was coming home submissively. In his desire to be emphatic and to avenge 

himself for his over-night distresses, he speedily became brutal, more 

brutal than she had ever known him before. 

 

"A nice time of anxiety you've given me, young lady," he said, as he 

entered the room. "I hope you're satisfied." 

 

She was frightened--his anger always did frighten her--and in her 

resolve to conceal her fright she carried a queen-like dignity to what 

she felt even at the time was a preposterous pitch. She said she hoped 

she had not distressed him by the course she had felt obliged to take, 

and he told her not to be a fool. She tried to keep her side up by 

declaring that he had put her into an impossible position, and he 

replied by shouting, "Nonsense! Nonsense! Any father in my place would 

have done what I did." 

 

Then he went on to say: "Well, you've had your little adventure, and I 

hope now you've had enough of it. So go up-stairs and get your things 

together while I look out for a hansom." 

 

To which the only possible reply seemed to be, "I'm not coming home." 

 

"Not coming home!" 

 

"No!" And, in spite of her resolve to be a Person, Ann Veronica began 

to weep with terror at herself. Apparently she was always doomed to weep 

when she talked to her father. But he was always forcing her to say and 

do such unexpectedly conclusive things. She feared he might take her 

tears as a sign of weakness. So she said: "I won't come home. I'd rather 

starve!" 

 

For a moment the conversation hung upon that declaration. Then Mr. 

Stanley, putting his hands on the table in the manner rather of a 

barrister than a solicitor, and regarding her balefully through his 

glasses with quite undisguised animosity, asked, "And may I presume to 

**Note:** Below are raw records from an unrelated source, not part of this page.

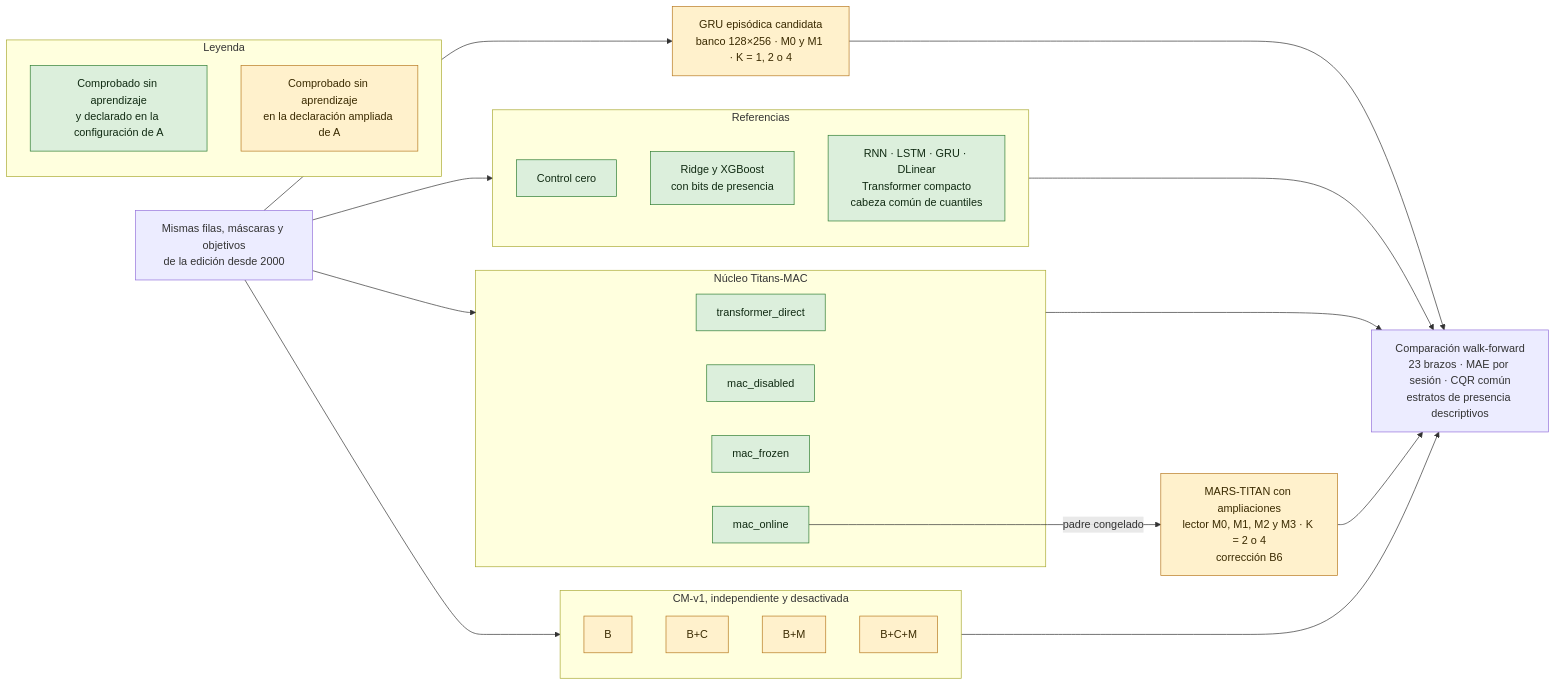
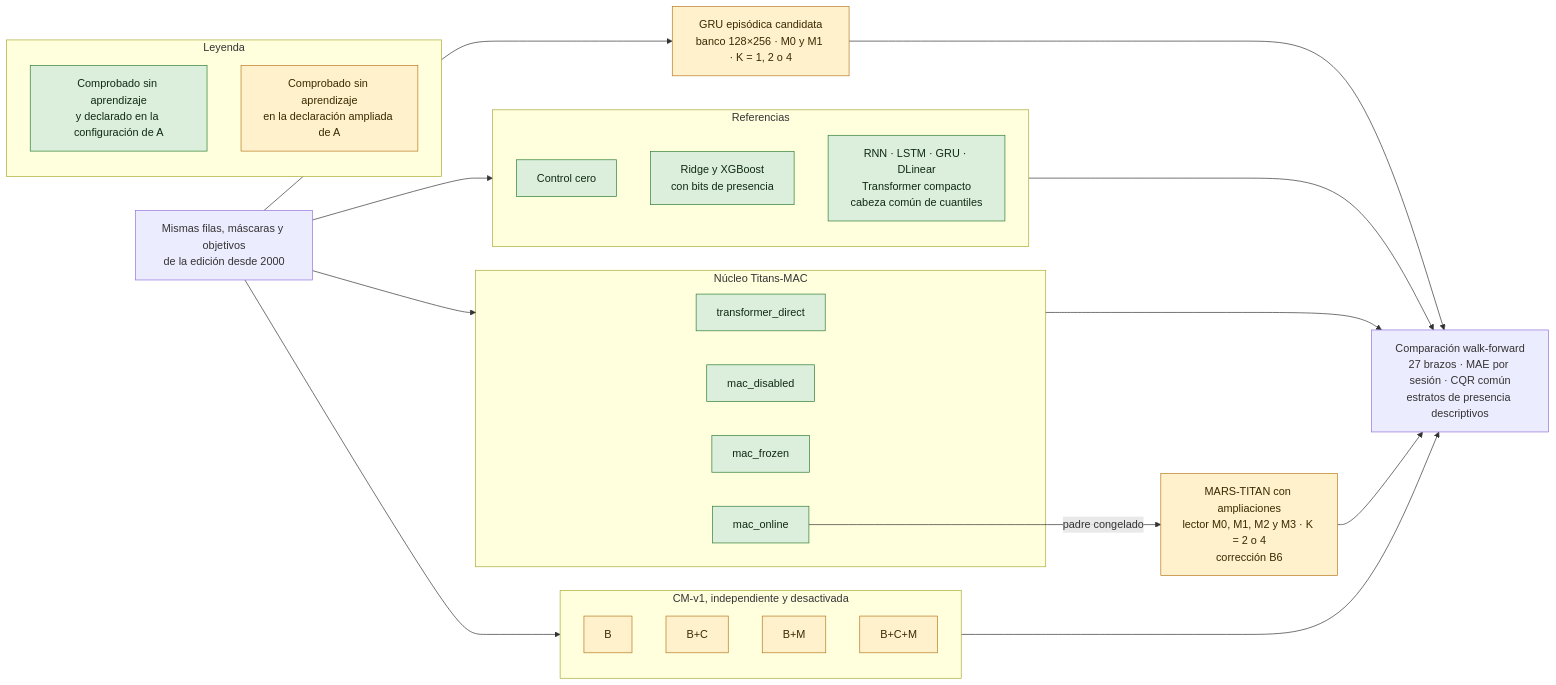
One commit to GonxKZ/mars-titan changed the second of 3 diagrams in README.md. Above: the diagram before and after it, drawn with Mermaid. The commit also changed other lines of this file and 506 other files, not shown here.

````diff
--- a/README.md
+++ b/README.md
@@ -81,49 +81,49 @@
 ```mermaid
 flowchart LR
     D["Mismas filas, máscaras y objetivos<br/>de la edición desde 2000"]
 
     subgraph REF["Referencias"]
         Z["Control cero"]:::comprobado
         TAB["Ridge y XGBoost<br/>con bits de presencia"]:::comprobado
         NEU["RNN · LSTM · GRU · DLinear<br/>Transformer compacto<br/>cabeza común de cuantiles"]:::comprobado
     end
 
     G["GRU episódica candidata<br/>banco 128×256 · M0 y M1 · K = 1, 2 o 4"]:::parcial
 
     subgraph TIT["Núcleo Titans-MAC"]
         T1["transformer_direct"]:::comprobado
         T2["mac_disabled"]:::comprobado
         T3["mac_frozen"]:::comprobado
         T4["mac_online"]:::comprobado
     end
 
     M["MARS-TITAN con ampliaciones<br/>lector M0, M1, M2 y M3 · K = 2 o 4<br/>corrección B6"]:::parcial
 
     subgraph CM["CM-v1, independiente y desactivada"]
         C1["B"]:::parcial
         C2["B+C"]:::parcial
         C3["B+M"]:::parcial
         C4["B+C+M"]:::parcial
     end
 
-    EV["Comparación walk-forward<br/>23 brazos · MAE por sesión · CQR común<br/>estratos de presencia descriptivos"]
+    EV["Comparación walk-forward<br/>27 brazos · MAE por sesión · CQR común<br/>estratos de presencia descriptivos"]
 
     D --> REF
     D --> G
     D --> TIT
     D --> CM
     T4 -- padre congelado --> M
     REF --> EV
     G --> EV
     TIT --> EV
     M --> EV
     CM --> EV
 
     subgraph LEY["Leyenda"]
         L1["Comprobado sin aprendizaje<br/>y declarado en la configuración de A"]:::comprobado
         L2["Comprobado sin aprendizaje<br/>en la declaración ampliada de A"]:::parcial
     end
 
     classDef comprobado fill:#dcefdc,stroke:#2e7d32,color:#102a12
     classDef parcial fill:#fff1cc,stroke:#b7791f,color:#3a2a00
 ```
````
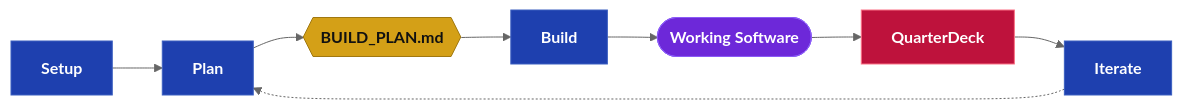
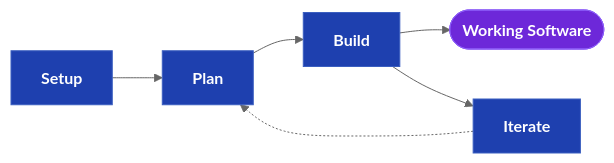
One commit to webcloudstudio/Drydock changed the first of 10 diagrams in docs/Drydock_Specification.md. Above: the diagram before and after it, drawn with Mermaid (neutral theme).

Commit message:
Simplify overview flowchart to four lifecycle phases
Remove BUILD_PLAN.md and QuarterDeck intermediate nodes from the top-level
overview chart. The chart now reads Setup → Plan → Build → Iterate with
Working Software as a direct output of Build and a dotted return from Iterate
to Plan.

````diff
--- a/docs/Drydock_Specification.md
+++ b/docs/Drydock_Specification.md
@@ -67,17 +67,15 @@
 ```mermaid
 flowchart LR
   classDef dir    fill:#0a5c38,stroke:#2cb67d,color:#fff,font-weight:bold
   classDef md     fill:#d4a017,stroke:#a07810,color:#111,font-weight:bold
   classDef script fill:#1e40af,stroke:#3b5fc0,color:#fff,font-weight:bold
   classDef prompt fill:#c2410c,stroke:#ea580c,color:#fff,font-weight:bold
   classDef output fill:#6d28d9,stroke:#8b5cf6,color:#fff,font-weight:bold
   classDef web    fill:#be123c,stroke:#fb7185,color:#fff,font-weight:bold
 
   SETUP["Setup"]:::script --> PLAN["Plan"]:::script
-  PLAN --> BP{{"BUILD_PLAN.md"}}:::md
-  BP --> BUILD["Build"]:::script
+  PLAN --> BUILD["Build"]:::script
   BUILD --> SOFTWARE(["Working Software"]):::output
-  SOFTWARE --> CONSOLE["QuarterDeck"]:::web
-  CONSOLE --> ITERATE["Iterate"]:::script
+  BUILD --> ITERATE["Iterate"]:::script
   ITERATE -.-> PLAN
 ```
````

inquire, then, what you mean to do?--how do you propose to live?" 

 

"I shall live," sobbed Ann Veronica. "You needn't be anxious about that! 

I shall contrive to live." 

 

"But I AM anxious," said Mr. Stanley, "I am anxious. Do you think it's 

nothing to me to have my daughter running about London looking for odd 

jobs and disgracing herself?" 

 

"Sha'n't get odd jobs," said Ann Veronica, wiping her eyes. 

 

And from that point they went on to a thoroughly embittering wrangle. 


Page 4 from 7:  Back   1   2   3  [4]  5   6   7   Forward